[Start of section]
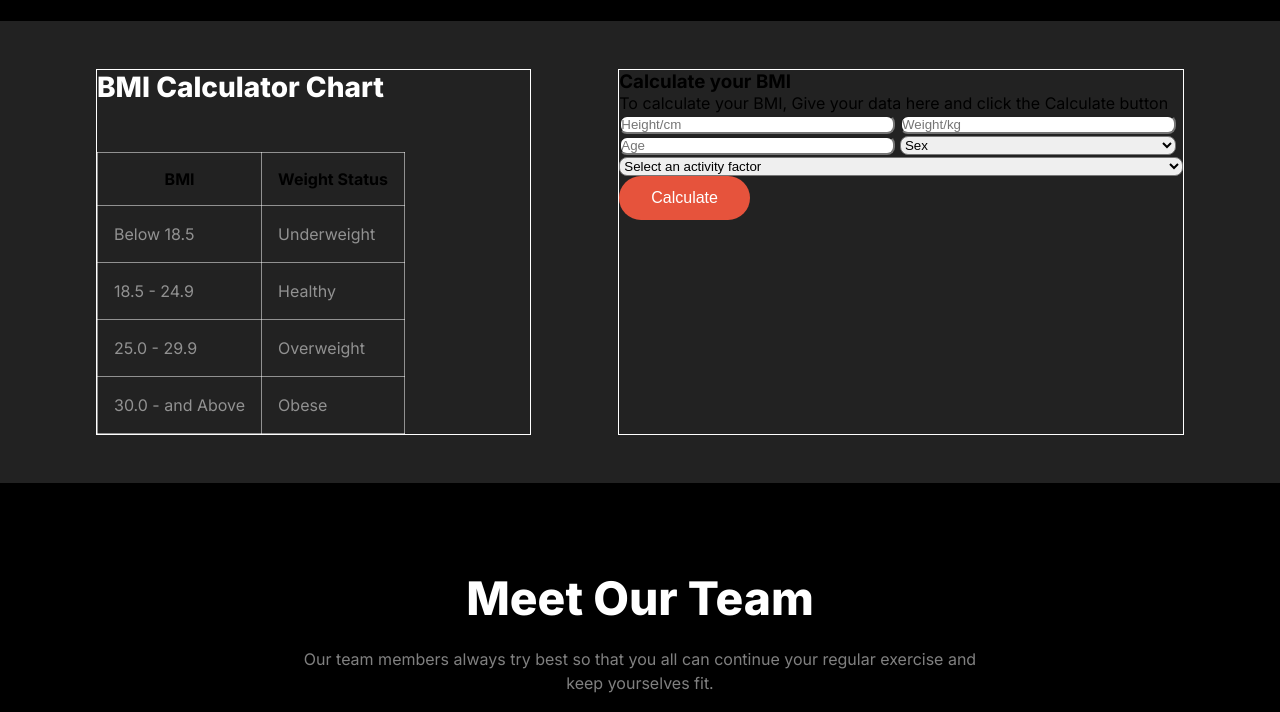
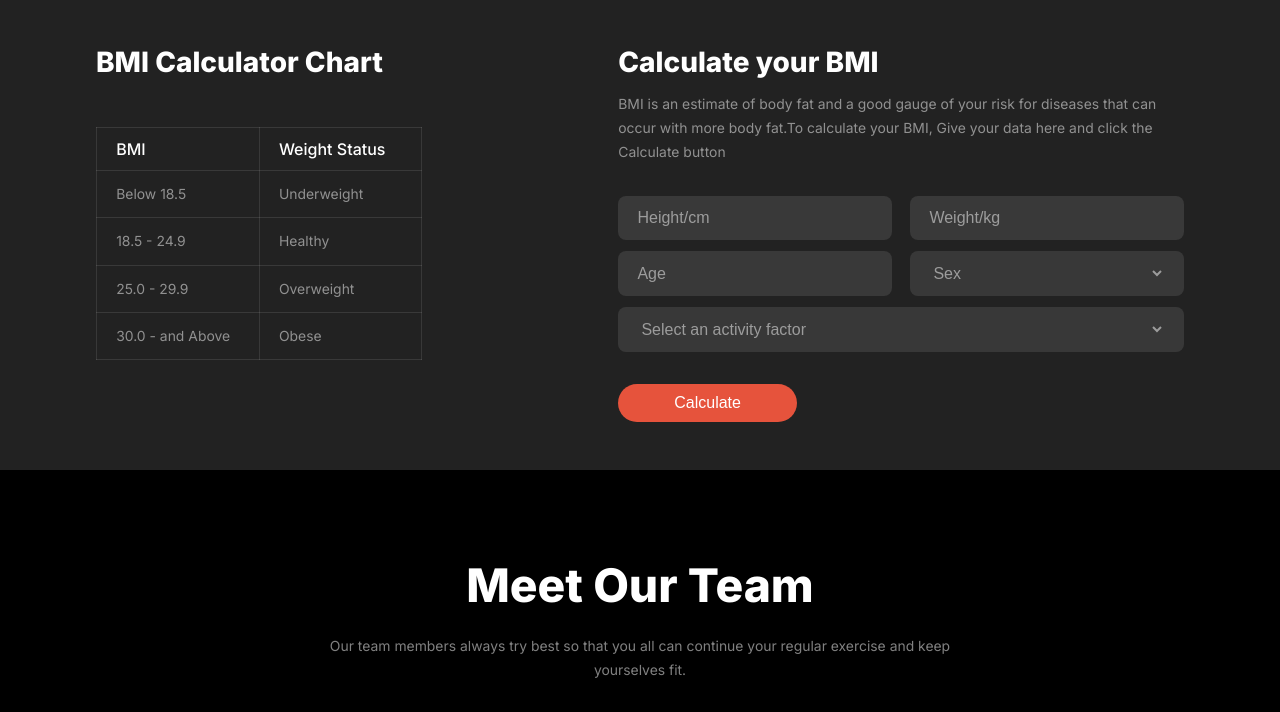
Before and after one commit to Humayra3186/2nd-Assignment, a plain HTML site: page index.html in a window 1280 px wide. Shown: the part 2059-2771 px from the top of the page. Drawn offline with Linux system fonts and the light colour scheme.

Commit message:
BMI section is ready and responsive

```diff
--- a/index.html
+++ b/index.html
@@ -44,7 +44,7 @@
             <div class="banner-img">
                 <img src="./images/Images 2.png" alt="">
                 <div class="tag-1 flex">
-                    <div>
+                    <div class="tag-1-detail">
                         <h2 class="title">500+</h2>
                         <p class="description"> Free workout videos</p>
                     </div>
@@ -160,22 +160,29 @@
                 </div>
                 <div class="form">
                     <h3>Calculate your BMI</h3>
-                    <p>To calculate your BMI, Give your data here and click the Calculate button </p>
+                    <p class="description"> BMI is an estimate of body fat and a good gauge of your risk for diseases that can occur with more body fat.To calculate your BMI, Give your data here and click the Calculate button </p>
+
                     <form action="">
-                        <input class="input-1" type="text" placeholder="Height/cm">
-                        <input  class="input-1" type="text" placeholder="Weight/kg">
-                        <input  class="input-1" type="text" placeholder="Age">
-                        <select  class="input-1" name="" id="">
-                            <option value="">Sex</option>
+                        <div class="flex line">
+                        <input class="input-1 input" type="text" placeholder="Height/cm">
+                        <input  class="input-1 input" type="text" placeholder="Weight/kg">
+                        </div>
+                        <div class="flex line">
+                        <input  class="input-1 input" type="text" placeholder="Age">
+                        </form>
+                        <select  class="input-1 input select-1" name="" id="">
+                          <option  value="">Sex</option>
                         </select>
-                        <br>
-                        <select  class="input-2" name="" id="">
-                            <option value=""> Select an activity factor</option>
+                       </div>
+
+                        <select  class="input-2 input select-2" name="" id="">
+                            <option  value=""> Select an activity factor</option>
                         </select>
 
-                    </form>
 
-                    <button class="btn">Calculate</button>
+
+
+                    <button class="btn bmi-btn">Calculate</button>
                 </div>
 
             </div>
@@ -187,10 +194,11 @@
             <p class="description">Our team members always try best so that you all can continue your regular exercise and keep yourselves fit.</p></div>
             <div class="team-member position">
                 <div class="team first-team">
-                    <img src="./images/trainer1.png" alt="">
+                   <img src="./images/trainer1.png" alt="">
                     <div class="name">
                         <h3>Jerome Bell</h3>
                         <p>Trainer</p>
+
                     </div>
                 </div>
                 <div class="team ">
--- a/style/responsive.css
+++ b/style/responsive.css
@@ -1,7 +1,8 @@
-/* small device*/
+    /* small device*/
+
 @media screen and (max-width:576px){
     html{
-       font-size: 14px;
+       font-size: 12px;
     }
     .nav-logo{
         font-size: 2 rem;
@@ -51,10 +52,15 @@
     }
     .banner-img{
         width: 100%;
+        padding-top: 4rem;
+    }
+    .tag-1{
+        top: 7rem;
+        right: 4%;
     }
     .tag-2{
         left: 0rem;
-        bottom: 10rem;
+        bottom: 20.5rem;
 
     }
     .tag-2 button>i{
@@ -85,7 +91,7 @@
         width: 100%;
         padding: 2rem;
     }
-    .run-detail button{
+    .run-detail button,.form{
         width: 100%;
     }
     .run-img{
@@ -94,13 +100,24 @@
         margin: 0 auto 2rem;
 
     }
+    .bmi-content{
+        flex-direction: column;
+    }
+    .bmi-heading{
+        width: 85%;
+        padding-bottom: 2.6rem;
+    }
+    .table{
+        width: 85%;
+        margin-bottom: 3.5rem;
+    }
     .team-member{
         height: auto;
         grid-template-columns: repeat(1,1fr);
         gap:0;
     }
     .team{
-        height: 18rem;
+        height: 20rem;
         margin-bottom: 1rem;
     }
     .team-detail{
@@ -122,7 +139,7 @@
 
 }
 
-/*large device*/
+    /*large device*/
 @media screen and (min-width:993px) and (max-width:1500px)
 {
 
@@ -132,6 +149,7 @@
     }
 
 }
+  /* x-large device*/
 @media screen and (min-width:1500.01px){
   html{
     font-size: 20px;
--- a/style/style.css
+++ b/style/style.css
@@ -23,7 +23,7 @@
     display: flex;
 }
 .description{
-    font-size: 1rem ;
+    font-size: 0.87rem ;
     color: rgba(255, 255, 255, 0.5);
     line-height: 1.5rem;
 }
@@ -179,6 +179,10 @@ nav  li> a{
     right: -0.3rem;
     border: 1px solid rgba(255, 255, 255, 0.1);
 }
+.tag-1-detail h2{
+    font-size: 2.5rem;
+    font-weight: 900;
+}
 
 .tag-2{
     width: 11.8rem;
@@ -195,8 +199,8 @@ nav  li> a{
     border: 1px solid rgba(255, 255, 255, 0.1);
 }
 .tag-2-detail h3{
-    font-size: 1.8rem;
-    font-weight: 500;
+    font-size: 1.5rem;
+    font-weight: 900;
     color: white;
 }
 .tag-2 button>i{
@@ -308,13 +312,14 @@ main{
     justify-content: space-between;
 }
 .table{
-    width: 40%;
-    border: 1px solid white;
+    width: 30%;
+
 
 
 }
 table{
     border-collapse: collapse;
+    width: 100%;
 
 }
 .table h3{
@@ -325,28 +330,77 @@ table{
 
 }
 td{
-    font-size: 1rem ;
+    font-size: 0.87rem ;
     color: rgba(255, 255, 255, 0.5);
     line-height: 1.5rem;
 
 }
+th{
+    color: white;
+    text-align: left;
+    font-size: 1rem;
+    font-weight: 500;
+}
 td,th{
-    border: 0.2px solid rgba(255, 255, 255, 0.5);
-    padding: 1rem;
+    border: 1px solid rgba(255, 255, 255, 0.1);
+    padding: 0.7rem 1.2rem;
+    width: 50%;
 }
 .form{
     width: 52%;
-    border: 1px solid white;
 
 
 }
+.form h3{
+    font-size: 1.75rem;
+    font-weight: 800;
+    margin-bottom: 0.87rem;
+    color: white;
+}
+.line{
+    justify-content: space-between;
+}
+.input{
+    font-size: 1rem;
+    font-weight: 500;
+    color: rgba(255, 255, 255, 0.5) ;
+    border: none;
+    margin-bottom: 0.7rem;
+
+}
+.select-1{
+    margin-left: 0.4rem;
+}
+.select-2,.form p{
+    margin-bottom: 2rem;
+}
+::placeholder{
+    font-size: 1rem;
+    font-weight: 500;
+    color: rgba(255, 255, 255, 0.5) ;
+
+}
 .input-1{
-    width: 49%;
+    width: 48.4%;
     border-radius: 8px;
+    padding: 0.8rem 1.2rem;
+    background-color:  rgba(255, 255, 255, 0.1);
+
+
 }
 .input-2{
     width: 100%;
     border-radius: 8px;
+    padding: 0.8rem 1.2rem;
+    background-color:  rgba(255, 255, 255, 0.1);
+
+}
+.select-1,.select-2{
+    border-right: 1.2rem solid  rgba(255, 255, 255, 0);
+}
+.bmi-btn{
+    padding: 0.5rem 3.5rem;
+
 }
 
 /* BMI section ends*/
@@ -359,7 +413,7 @@ td,th{
 
 }
 .team-detail{
-    width: 65%;
+    width: 60%;
     margin: 0 auto;
 }
 .team-section h2{
@@ -387,11 +441,12 @@ td,th{
     width: 98.4%;
     height: 17rem;
 }
+
 .team img{
     width: 100%;
     height: 97.4%;
     border-radius: 16px;
-    filter: brightness(90%);
+    filter: brightness(80%);
     margin-bottom: 0;
 }
 .name{
```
[End of section]
**Aim of the exercise**
Set each line of the records down again exactly as it reads. Omit the pictures.

**Response to this exercise**
Before and after one commit to Humayra3186/2nd-Assignment, a plain HTML site: page index.html in a window 1280 px wide. Shown: the part 2059-2771 px from the top of the page. Drawn offline with Linux system fonts and the light colour scheme.

Commit message:
BMI section is ready and responsive

```diff
--- a/index.html
+++ b/index.html
@@ -44,7 +44,7 @@
             <div class="banner-img">
                 <img src="./images/Images 2.png" alt="">
                 <div class="tag-1 flex">
-                    <div>
+                    <div class="tag-1-detail">
                         <h2 class="title">500+</h2>
                         <p class="description"> Free workout videos</p>
                     </div>
@@ -160,22 +160,29 @@
                 </div>
                 <div class="form">
                     <h3>Calculate your BMI</h3>
-                    <p>To calculate your BMI, Give your data here and click the Calculate button </p>
+                    <p class="description"> BMI is an estimate of body fat and a good gauge of your risk for diseases that can occur with more body fat.To calculate your BMI, Give your data here and click the Calculate button </p>
+
                     <form action="">
-                        <input class="input-1" type="text" placeholder="Height/cm">
-                        <input  class="input-1" type="text" placeholder="Weight/kg">
-                        <input  class="input-1" type="text" placeholder="Age">
-                        <select  class="input-1" name="" id="">
-                            <option value="">Sex</option>
+                        <div class="flex line">
+                        <input class="input-1 input" type="text" placeholder="Height/cm">
+                        <input  class="input-1 input" type="text" placeholder="Weight/kg">
+                        </div>
+                        <div class="flex line">
+                        <input  class="input-1 input" type="text" placeholder="Age">
+                        </form>
+                        <select  class="input-1 input select-1" name="" id="">
+                          <option  value="">Sex</option>
                         </select>
-                        <br>
-                        <select  class="input-2" name="" id="">
-                            <option value=""> Select an activity factor</option>
+                       </div>
+
+                        <select  class="input-2 input select-2" name="" id="">
+                            <option  value=""> Select an activity factor</option>
                         </select>
 
-                    </form>
 
-                    <button class="btn">Calculate</button>
+
+
+                    <button class="btn bmi-btn">Calculate</button>
                 </div>
 
             </div>
@@ -187,10 +194,11 @@
             <p class="description">Our team members always try best so that you all can continue your regular exercise and keep yourselves fit.</p></div>
             <div class="team-member position">
                 <div class="team first-team">
-                    <img src="./images/trainer1.png" alt="">
+                   <img src="./images/trainer1.png" alt="">
                     <div class="name">
                         <h3>Jerome Bell</h3>
                         <p>Trainer</p>
+
                     </div>
                 </div>
                 <div class="team ">
--- a/style/responsive.css
+++ b/style/responsive.css
@@ -1,7 +1,8 @@
-/* small device*/
+    /* small device*/
+
 @media screen and (max-width:576px){
     html{
-       font-size: 14px;
+       font-size: 12px;
     }
     .nav-logo{
         font-size: 2 rem;
@@ -51,10 +52,15 @@
     }
     .banner-img{
         width: 100%;
+        padding-top: 4rem;
+    }
+    .tag-1{
+        top: 7rem;
+        right: 4%;
     }
     .tag-2{
         left: 0rem;
-        bottom: 10rem;
+        bottom: 20.5rem;
 
     }
     .tag-2 button>i{
@@ -85,7 +91,7 @@
         width: 100%;
         padding: 2rem;
     }
-    .run-detail button{
+    .run-detail button,.form{
         width: 100%;
     }
     .run-img{
@@ -94,13 +100,24 @@
         margin: 0 auto 2rem;
 
     }
+    .bmi-content{
+        flex-direction: column;
+    }
+    .bmi-heading{
+        width: 85%;
+        padding-bottom: 2.6rem;
+    }
+    .table{
+        width: 85%;
+        margin-bottom: 3.5rem;
+    }
     .team-member{
         height: auto;
         grid-template-columns: repeat(1,1fr);
         gap:0;
     }
     .team{
-        height: 18rem;
+        height: 20rem;
         margin-bottom: 1rem;
     }
     .team-detail{
@@ -122,7 +139,7 @@
 
 }
 
-/*large device*/
+    /*large device*/
 @media screen and (min-width:993px) and (max-width:1500px)
 {
 
@@ -132,6 +149,7 @@
     }
 
 }
+  /* x-large device*/
 @media screen and (min-width:1500.01px){
   html{
     font-size: 20px;
--- a/style/style.css
+++ b/style/style.css
@@ -23,7 +23,7 @@
     display: flex;
 }
 .description{
-    font-size: 1rem ;
+    font-size: 0.87rem ;
     color: rgba(255, 255, 255, 0.5);
     line-height: 1.5rem;
 }
@@ -179,6 +179,10 @@ nav  li> a{
     right: -0.3rem;
     border: 1px solid rgba(255, 255, 255, 0.1);
 }
+.tag-1-detail h2{
+    font-size: 2.5rem;
+    font-weight: 900;
+}
 
 .tag-2{
     width: 11.8rem;
@@ -195,8 +199,8 @@ nav  li> a{
     border: 1px solid rgba(255, 255, 255, 0.1);
 }
 .tag-2-detail h3{
-    font-size: 1.8rem;
-    font-weight: 500;
+    font-size: 1.5rem;
+    font-weight: 900;
     color: white;
 }
 .tag-2 button>i{
@@ -308,13 +312,14 @@ main{
     justify-content: space-between;
 }
 .table{
-    width: 40%;
-    border: 1px solid white;
+    width: 30%;
+
 
 
 }
 table{
     border-collapse: collapse;
+    width: 100%;
 
 }
 .table h3{
@@ -325,28 +330,77 @@ table{
 
 }
 td{
-    font-size: 1rem ;
+    font-size: 0.87rem ;
     color: rgba(255, 255, 255, 0.5);
     line-height: 1.5rem;
 
 }
+th{
+    color: white;
+    text-align: left;
+    font-size: 1rem;
+    font-weight: 500;
+}
 td,th{
-    border: 0.2px solid rgba(255, 255, 255, 0.5);
-    padding: 1rem;
+    border: 1px solid rgba(255, 255, 255, 0.1);
+    padding: 0.7rem 1.2rem;
+    width: 50%;
 }
 .form{
     width: 52%;
-    border: 1px solid white;
 
 
 }
+.form h3{
+    font-size: 1.75rem;
+    font-weight: 800;
+    margin-bottom: 0.87rem;
+    color: white;
+}
+.line{
+    justify-content: space-between;
+}
+.input{
+    font-size: 1rem;
+    font-weight: 500;
+    color: rgba(255, 255, 255, 0.5) ;
+    border: none;
+    margin-bottom: 0.7rem;
+
+}
+.select-1{
+    margin-left: 0.4rem;
+}
+.select-2,.form p{
+    margin-bottom: 2rem;
+}
+::placeholder{
+    font-size: 1rem;
+    font-weight: 500;
+    color: rgba(255, 255, 255, 0.5) ;
+
+}
 .input-1{
-    width: 49%;
+    width: 48.4%;
     border-radius: 8px;
+    padding: 0.8rem 1.2rem;
+    background-color:  rgba(255, 255, 255, 0.1);
+
+
 }
 .input-2{
     width: 100%;
     border-radius: 8px;
+    padding: 0.8rem 1.2rem;
+    background-color:  rgba(255, 255, 255, 0.1);
+
+}
+.select-1,.select-2{
+    border-right: 1.2rem solid  rgba(255, 255, 255, 0);
+}
+.bmi-btn{
+    padding: 0.5rem 3.5rem;
+
 }
 
 /* BMI section ends*/
@@ -359,7 +413,7 @@ td,th{
 
 }
 .team-detail{
-    width: 65%;
+    width: 60%;
     margin: 0 auto;
 }
 .team-section h2{
@@ -387,11 +441,12 @@ td,th{
     width: 98.4%;
     height: 17rem;
 }
+
 .team img{
     width: 100%;
     height: 97.4%;
     border-radius: 16px;
-    filter: brightness(90%);
+    filter: brightness(80%);
     margin-bottom: 0;
 }
 .name{
```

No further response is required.